PRIMGHAR—O’Brien County’s comprehensive emergency management plan has been updated.
The board of supervisors unanimously approved the 54-page plan after county emergency management agency coordinator Jared Johnson reviewed it Tuesday, July 16, in Primghar.
“Over the last month, two months, we’ve been working on several of the county plans,” Johnson said. “This year, one of the larger plans that came up was our county comprehensive emergency management plan.
“The goal today is to kind of talk about some of the updates and give you a chance to look at the plan,” he said. “I’m trying to get that plan out to a bunch of elected officials so there’s more awareness about the plan.”
The county’s comprehensive emergency management plan establishes the framework for an effective system to ensure the county and its municipalities will be adequately prepared to deal with the occurrence of emergencies and disasters.
The plan outlines the roles and responsibilities of local government, state and federal agencies, and volunteer organizations, and unites the efforts of these groups under the emergency support function format with a designated lead agency for a comprehensive approach to mitigation, planning, response and recovery from identified hazards.
As part of his review of the comprehensive emergency management plan, Johnson went over the county’s 15 emergency support functions, or ESFs.
“Each year, the EMA commission’s responsible for updating 20 percent, which those duties kind of get delegated down to the emergency management coordinator,” he said.
Johnson noted the process is a bit different this year.
“In the past, counties could select which 20 percent they would like to select,” he said. “During the past year, the Iowa Homeland Security and Emergency Management Department — they changed that to try to get everyone kind of on the same schedule for which ESFs are reviewed at the same time.”
This year, the ESFs that Iowa Homeland Security and Emergency Management recommended that all counties in the state review and update were communications, emergency management, oil and hazardous materials, and external affairs.
“This plan doesn’t go into really defined specifics,” Johnson said. “That’s where the ESFs play a role, like if we have something we want to specifically go into for like communications or transportation. Those are separate plans.”
Iowa Homeland Security and Emergency Management also recommended that all counties review and update the basic plan portion of their comprehensive emergency management plans.
The basic plan part includes the purpose, scope and methodology of the overall plan, direction and control, organizational structure, alert notification and warning, the four phases of emergency management actions, responsibilities, authorities and references.
“This basic plan is kind of your initial introduction plan that starts before the ESFs begin,” Johnson said. “We have the emergency support function annexes that kind of go into the county resources.
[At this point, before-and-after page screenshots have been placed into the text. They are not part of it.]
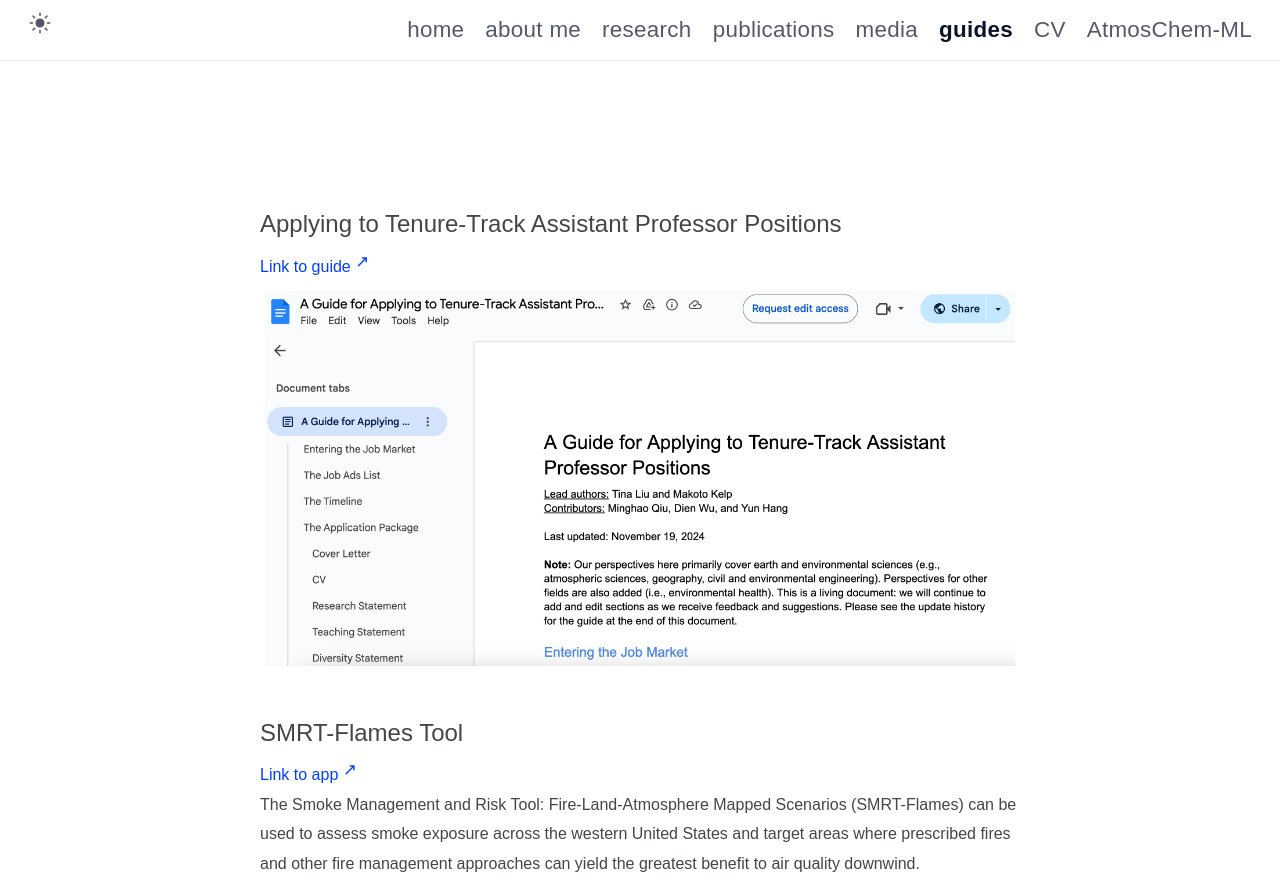
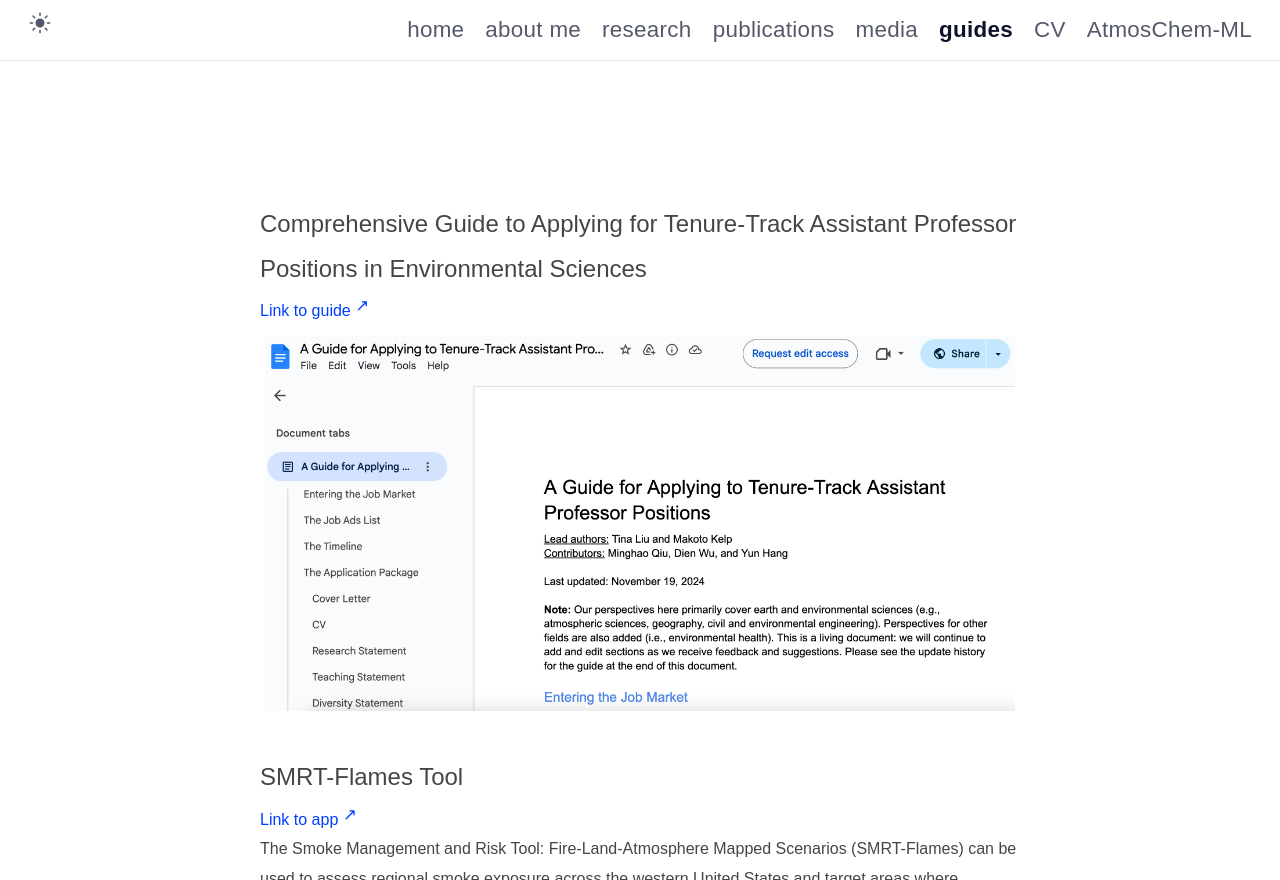
Before and after one commit to mkelp/mkelp.github.io, a Jekyll site: the page built from guides.md, in a window 1280 px wide and 1400 px high, cut to the strip 0-880 px from the top of the window. Built offline with Jekyll 4.4.1, drawn with Linux system fonts in a browser that asks for light colours; some web fonts are replaced; some of the changed text lies outside the part shown.

Commit message:
march15c

```diff
--- a/guides.md
+++ b/guides.md
@@ -8,7 +8,7 @@
 
 <!-- <font size="+3"><p align="left"><strong>Resources</strong></p></font> -->
 
-<font size="+2">Applying to Tenure-Track Assistant Professor Positions</font>
+<font size="+2">Comprehensive Guide to Applying for Tenure-Track Assistant Professor Positions in Environmental Sciences</font>
 [Link to guide](https://docs.google.com/document/d/106kOZYCXFgAa-JgS1aK1K_VYGZdh7vBYbjbqQ9zw_7E/edit?tab=t.0#heading=h.3w3mmi29gv3x){:target="_blank"}<br />
 
 <a href="https://docs.google.com/document/d/106kOZYCXFgAa-JgS1aK1K_VYGZdh7vBYbjbqQ9zw_7E/edit?tab=t.0#heading=h.3w3mmi29gv3x">
@@ -19,8 +19,7 @@
 
 <font size="+2">SMRT-Flames Tool</font>
 [Link to app](https://smoke-policy-tool.projects.earthengine.app/view/smrt-flames){:target="_blank"} <br />
-The Smoke Management and Risk Tool: Fire-Land-Atmosphere Mapped Scenarios (SMRT-Flames) can be used to assess smoke exposure across the western United States and target areas where prescribed fires and other fire management approaches can yield the greatest benefit to air quality downwind.
+The Smoke Management and Risk Tool: Fire-Land-Atmosphere Mapped Scenarios (SMRT-Flames) can be used to assess regional smoke exposure across the western United States and target areas where prescribed fires and other fire management approaches can yield the greatest benefit to air quality downwind. This work was led by star undergraduate Karina Chung and a demonstration of the app can be found below:
 
-<div class="videoWrapper">
-  <iframe width="560" height="349" src="https://www.youtube.com/watch?v=P_yDMXj9R70&ab_channel=KarinaChung" frameborder="0" allowfullscreen></iframe>
-</div>
+<iframe width="560" height="315" src="https://www.youtube.com/embed/P_yDMXj9R70?si=oqHBjWny9y2sp2Ys"  frameborder="0" allowfullscreen></iframe>
+</iframe>
```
“There are support annexes that would be common to all incidents,” he said. “There are incident annexes for specific incidents. And then there are also appendices.”
The last time the county’s comprehensive emergency management plan was updated was about five years ago.
The plan contains basic geographic information about the county. That part of the plan was updated to reflect the addition of the Dakota Access Pipeline.
Johnson noted an update that was made in the comprehensive emergency management plan under the category of hazard analysis.
“In the past, we’ve had a very low flash-flood risk,” he said. “That has been moved up to moderate. This past year, we’ve had quite a few flash-flood incidents. The hazard analysis is something we can review actually on an annual basis and update it as things come up.”
EMERGENCY SUPPORT FUNCTIONS:
The United States has a federal response plan that uses a functional approach to group the type of federal assistance that is most likely to be needed under 15 emergency support functions.
Each ESF is assigned a primary agency. There are also support agencies assigned for one or more ESFs.
O’Brien County has adopted the ESF concept to facilitate coordination with state and federal agencies during a disaster.
The county’s comprehensive emergency management plan contains the following 15 ESFs:
- Public works and engineering.
- Emergency management.
- Mass care, emergency assistance, housing and human services.
- Logistics management and resource support.
- Public health and medical services.
- Search and rescue.
- Oil and hazardous materials.
- Agriculture and natural resources.
- Public safety and security.
- External affairs.
For more information, contact O’Brien County Emergency Management Agency coordinator Jared Johnson at 712-757-4305 or email@example.com.